» **DATA FOR THE TASK**
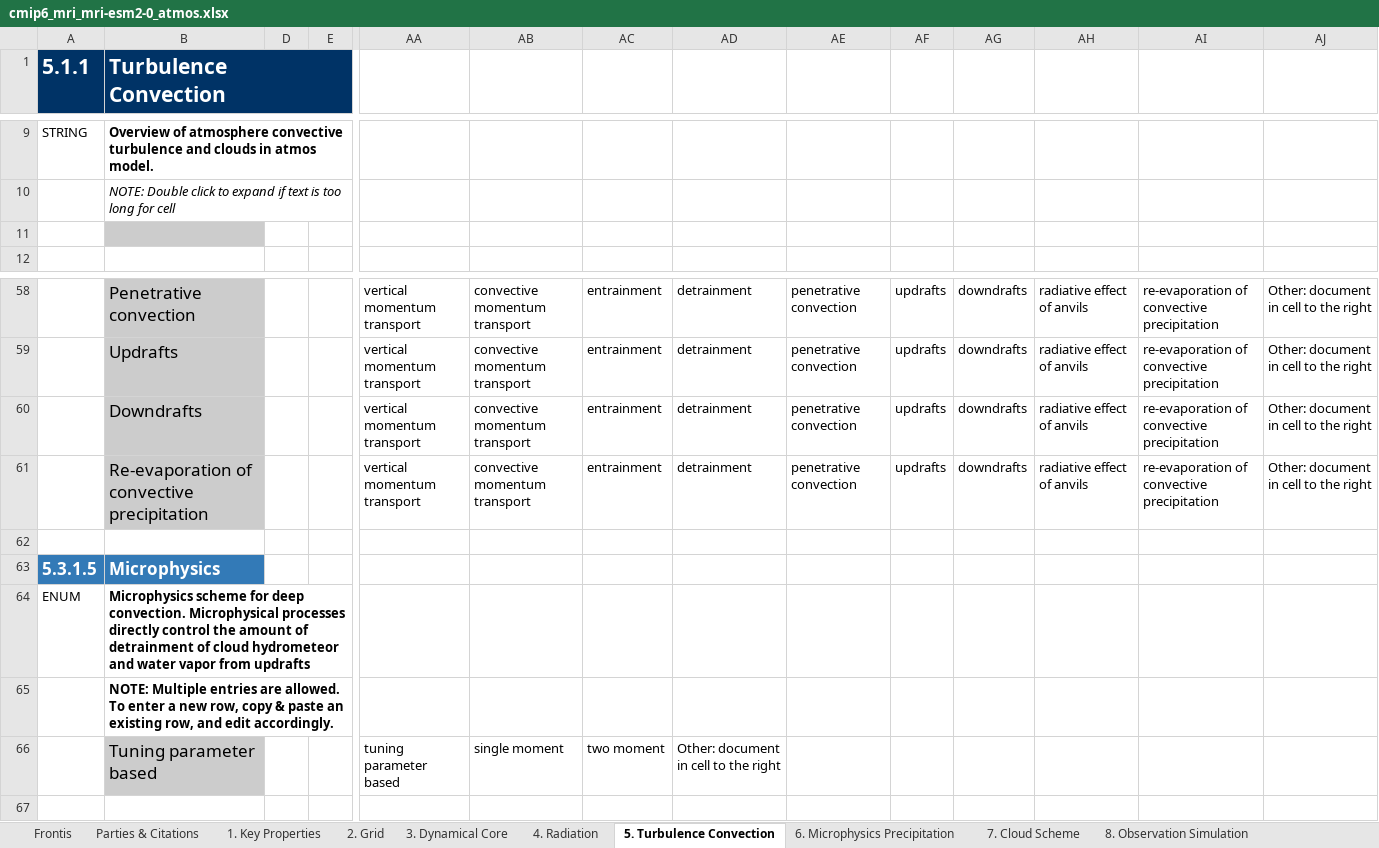
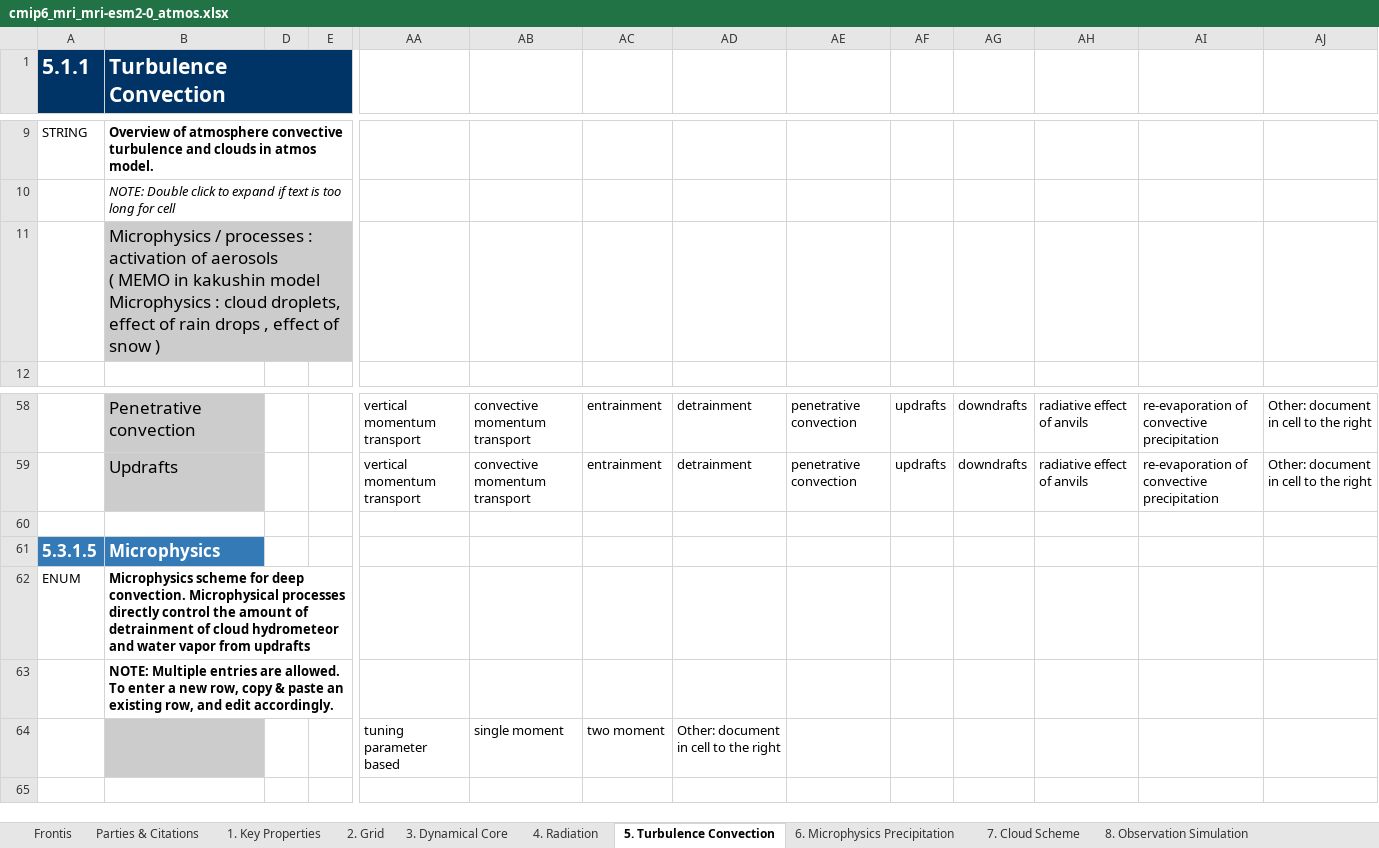
Before and after one commit to ES-DOC-INSTITUTIONAL/mri, an Excel workbook: cmip6/models/mri-esm2-0/cmip6_mri_mri-esm2-0_atmos.xlsx, sheet 5. Turbulence Convection, drawn as a sheet; only a part is shown, gaps mark what is left out; values as stored, in another font and other column widths than the file's, no borders; removed rows and columns are numbered as before the commit, all else as after; rows hold the shown columns only; ↵ is a line break in a cell; the diff names each change by its address in the sheet, - before the commit and + after, or states it on an @@ line.

```diff
--- a/cmip6/models/mri-esm2-0/cmip6_mri_mri-esm2-0_atmos.xlsx (sheet 5. Turbulence Convection)
+++ b/cmip6/models/mri-esm2-0/cmip6_mri_mri-esm2-0_atmos.xlsx (sheet 5. Turbulence Convection)
-B11 (Turbulence Convection): (empty)
+B11 (Turbulence Convection): Microphysics / processes : activation of aerosols ↵ ( MEMO in kakushin model Microphysics : cloud droplets, effect of rain drops , effect of snow )
-row 60:  | Downdrafts |  |  | vertical momentum transport | convective momentum transport | entrainment | detrainment | penetrative convection | updrafts | downdrafts | radiative effect of anvils | re-evaporation of convective precipitation | Other: document in cell to the right
-row 61:  | Re-evaporation of convective precipitation |  |  | vertical momentum transport | convective momentum transport | entrainment | detrainment | penetrative convection | updrafts | downdrafts | radiative effect of anvils | re-evaporation of convective precipitation | Other: document in cell to the right
-B64 (Turbulence Convection): Tuning parameter based
+B64 (Turbulence Convection): (empty)
```
Also changed, not shown: sheet 4. Radiation, sheet 6. Microphysics Precipitation, sheet 7. Cloud Scheme, sheet 9. Gravity Waves, sheet 1. Key Properties, sheet 3. Dynamical Core, 3 more sheets, cmip6/models/mri-esm2-0/cmip6_mri_mri-esm2-0_aerosol.xlsx, cmip6/models/mri-esm2-0/cmip6_mri_mri-esm2-0_atmoschem.xlsx, 30 other files.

» **TASK OBJECTIVE**
Say how many lines in the listing above include "vertical". Give nothing but the number.

» **RESULT OF THE EXERCISE**
2